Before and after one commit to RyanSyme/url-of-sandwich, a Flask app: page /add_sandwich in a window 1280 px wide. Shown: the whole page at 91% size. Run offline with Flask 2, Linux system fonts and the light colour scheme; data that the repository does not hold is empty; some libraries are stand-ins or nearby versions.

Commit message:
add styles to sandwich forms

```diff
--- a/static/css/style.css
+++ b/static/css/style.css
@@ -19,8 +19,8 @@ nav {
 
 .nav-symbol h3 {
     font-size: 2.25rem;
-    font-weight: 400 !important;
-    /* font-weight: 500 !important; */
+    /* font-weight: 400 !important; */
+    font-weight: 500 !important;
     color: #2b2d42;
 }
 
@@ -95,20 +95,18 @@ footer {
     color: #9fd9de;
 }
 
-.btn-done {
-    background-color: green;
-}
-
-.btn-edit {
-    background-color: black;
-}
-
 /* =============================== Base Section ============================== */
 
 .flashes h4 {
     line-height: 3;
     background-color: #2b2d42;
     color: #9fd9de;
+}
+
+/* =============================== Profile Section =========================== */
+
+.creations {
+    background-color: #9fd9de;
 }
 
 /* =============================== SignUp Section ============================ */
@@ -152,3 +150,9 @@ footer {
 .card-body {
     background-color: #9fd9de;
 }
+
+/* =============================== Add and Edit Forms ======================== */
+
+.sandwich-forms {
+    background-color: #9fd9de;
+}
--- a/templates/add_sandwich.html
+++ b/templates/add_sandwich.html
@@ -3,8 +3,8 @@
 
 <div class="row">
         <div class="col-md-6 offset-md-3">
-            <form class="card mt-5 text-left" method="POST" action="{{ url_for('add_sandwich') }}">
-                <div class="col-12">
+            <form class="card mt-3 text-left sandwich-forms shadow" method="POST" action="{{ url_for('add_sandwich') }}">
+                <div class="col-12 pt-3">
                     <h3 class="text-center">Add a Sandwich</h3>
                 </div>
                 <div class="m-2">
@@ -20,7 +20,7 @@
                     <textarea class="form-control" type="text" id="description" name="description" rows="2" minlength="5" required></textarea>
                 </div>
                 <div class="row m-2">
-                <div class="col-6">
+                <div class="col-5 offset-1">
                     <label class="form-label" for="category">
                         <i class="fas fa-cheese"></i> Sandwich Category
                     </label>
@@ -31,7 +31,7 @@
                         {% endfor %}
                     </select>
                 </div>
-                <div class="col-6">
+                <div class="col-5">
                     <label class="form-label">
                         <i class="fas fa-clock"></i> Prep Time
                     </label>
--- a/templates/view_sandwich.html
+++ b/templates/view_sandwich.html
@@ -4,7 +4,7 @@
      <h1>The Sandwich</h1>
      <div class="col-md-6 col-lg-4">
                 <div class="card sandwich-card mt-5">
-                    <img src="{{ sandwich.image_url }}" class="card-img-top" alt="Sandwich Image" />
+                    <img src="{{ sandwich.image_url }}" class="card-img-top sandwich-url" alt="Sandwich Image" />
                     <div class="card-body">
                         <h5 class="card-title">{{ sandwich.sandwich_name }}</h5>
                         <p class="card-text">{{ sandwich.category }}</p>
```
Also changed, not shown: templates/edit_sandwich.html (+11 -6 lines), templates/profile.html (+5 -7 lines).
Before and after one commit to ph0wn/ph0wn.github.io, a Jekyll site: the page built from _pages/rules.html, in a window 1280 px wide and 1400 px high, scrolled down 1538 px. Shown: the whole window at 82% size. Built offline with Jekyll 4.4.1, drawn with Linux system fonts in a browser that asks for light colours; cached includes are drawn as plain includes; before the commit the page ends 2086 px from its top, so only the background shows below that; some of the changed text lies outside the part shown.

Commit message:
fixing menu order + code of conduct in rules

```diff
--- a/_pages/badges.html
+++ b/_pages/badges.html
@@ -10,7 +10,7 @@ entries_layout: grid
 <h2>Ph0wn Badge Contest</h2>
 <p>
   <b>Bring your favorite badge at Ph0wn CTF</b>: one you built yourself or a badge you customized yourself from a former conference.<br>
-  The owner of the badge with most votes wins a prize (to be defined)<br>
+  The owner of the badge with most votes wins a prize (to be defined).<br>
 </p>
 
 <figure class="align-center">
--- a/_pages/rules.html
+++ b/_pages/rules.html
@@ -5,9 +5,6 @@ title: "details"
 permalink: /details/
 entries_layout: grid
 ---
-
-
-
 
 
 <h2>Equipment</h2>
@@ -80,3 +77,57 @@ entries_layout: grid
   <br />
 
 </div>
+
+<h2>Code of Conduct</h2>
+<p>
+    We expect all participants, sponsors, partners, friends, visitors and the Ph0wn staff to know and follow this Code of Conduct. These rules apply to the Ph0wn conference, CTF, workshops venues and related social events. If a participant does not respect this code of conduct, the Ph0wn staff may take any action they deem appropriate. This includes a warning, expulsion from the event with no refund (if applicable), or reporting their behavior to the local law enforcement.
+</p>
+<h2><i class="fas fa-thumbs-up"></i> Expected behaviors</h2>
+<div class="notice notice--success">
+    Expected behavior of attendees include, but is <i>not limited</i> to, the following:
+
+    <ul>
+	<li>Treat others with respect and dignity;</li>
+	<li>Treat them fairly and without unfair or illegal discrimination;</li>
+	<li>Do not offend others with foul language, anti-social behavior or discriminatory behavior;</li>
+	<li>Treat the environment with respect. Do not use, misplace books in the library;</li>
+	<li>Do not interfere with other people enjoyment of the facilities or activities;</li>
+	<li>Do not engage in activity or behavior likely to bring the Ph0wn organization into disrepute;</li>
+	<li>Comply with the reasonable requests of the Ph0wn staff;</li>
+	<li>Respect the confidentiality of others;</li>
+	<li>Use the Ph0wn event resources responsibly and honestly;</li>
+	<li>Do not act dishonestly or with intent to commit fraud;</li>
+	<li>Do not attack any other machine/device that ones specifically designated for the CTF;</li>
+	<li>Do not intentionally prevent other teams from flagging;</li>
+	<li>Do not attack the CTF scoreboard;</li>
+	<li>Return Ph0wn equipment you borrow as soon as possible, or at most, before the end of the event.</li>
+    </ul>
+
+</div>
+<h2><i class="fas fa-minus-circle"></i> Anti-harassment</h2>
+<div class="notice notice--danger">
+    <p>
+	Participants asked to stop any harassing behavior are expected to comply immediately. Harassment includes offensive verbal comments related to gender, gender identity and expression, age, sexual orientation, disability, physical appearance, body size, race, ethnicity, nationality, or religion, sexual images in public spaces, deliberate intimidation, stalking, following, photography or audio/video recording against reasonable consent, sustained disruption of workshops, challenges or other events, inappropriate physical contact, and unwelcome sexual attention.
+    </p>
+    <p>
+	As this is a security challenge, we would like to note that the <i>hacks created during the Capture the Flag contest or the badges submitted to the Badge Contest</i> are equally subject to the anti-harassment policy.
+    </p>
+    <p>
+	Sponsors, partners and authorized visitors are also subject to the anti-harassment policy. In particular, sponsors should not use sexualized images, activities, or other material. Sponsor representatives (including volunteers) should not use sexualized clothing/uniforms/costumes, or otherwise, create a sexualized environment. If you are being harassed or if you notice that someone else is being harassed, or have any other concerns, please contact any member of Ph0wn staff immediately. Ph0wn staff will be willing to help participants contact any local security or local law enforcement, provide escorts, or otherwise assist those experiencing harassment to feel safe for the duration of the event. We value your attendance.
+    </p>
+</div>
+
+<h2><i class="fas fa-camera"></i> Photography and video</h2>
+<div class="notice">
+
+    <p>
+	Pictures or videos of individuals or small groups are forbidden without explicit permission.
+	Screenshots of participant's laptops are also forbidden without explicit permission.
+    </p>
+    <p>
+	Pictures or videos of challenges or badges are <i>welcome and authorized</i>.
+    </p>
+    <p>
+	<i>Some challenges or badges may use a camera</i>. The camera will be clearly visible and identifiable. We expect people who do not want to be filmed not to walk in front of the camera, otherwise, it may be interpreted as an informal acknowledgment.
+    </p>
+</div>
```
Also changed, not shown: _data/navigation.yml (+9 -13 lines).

▬▬▬

§ Your objective: Using the listing above, return all lines where the word "html" occurs.

§ Exercise output:
--- a/templates/add_sandwich.html
+++ b/templates/add_sandwich.html
--- a/templates/view_sandwich.html
+++ b/templates/view_sandwich.html
Also changed, not shown: templates/edit_sandwich.html (+11 -6 lines), templates/profile.html (+5 -7 lines).
Before and after one commit to ph0wn/ph0wn.github.io, a Jekyll site: the page built from _pages/rules.html, in a window 1280 px wide and 1400 px high, scrolled down 1538 px. Shown: the whole window at 82% size. Built offline with Jekyll 4.4.1, drawn with Linux system fonts in a browser that asks for light colours; cached includes are drawn as plain includes; before the commit the page ends 2086 px from its top, so only the background shows below that; some of the changed text lies outside the part shown.
--- a/_pages/badges.html
+++ b/_pages/badges.html
--- a/_pages/rules.html
+++ b/_pages/rules.html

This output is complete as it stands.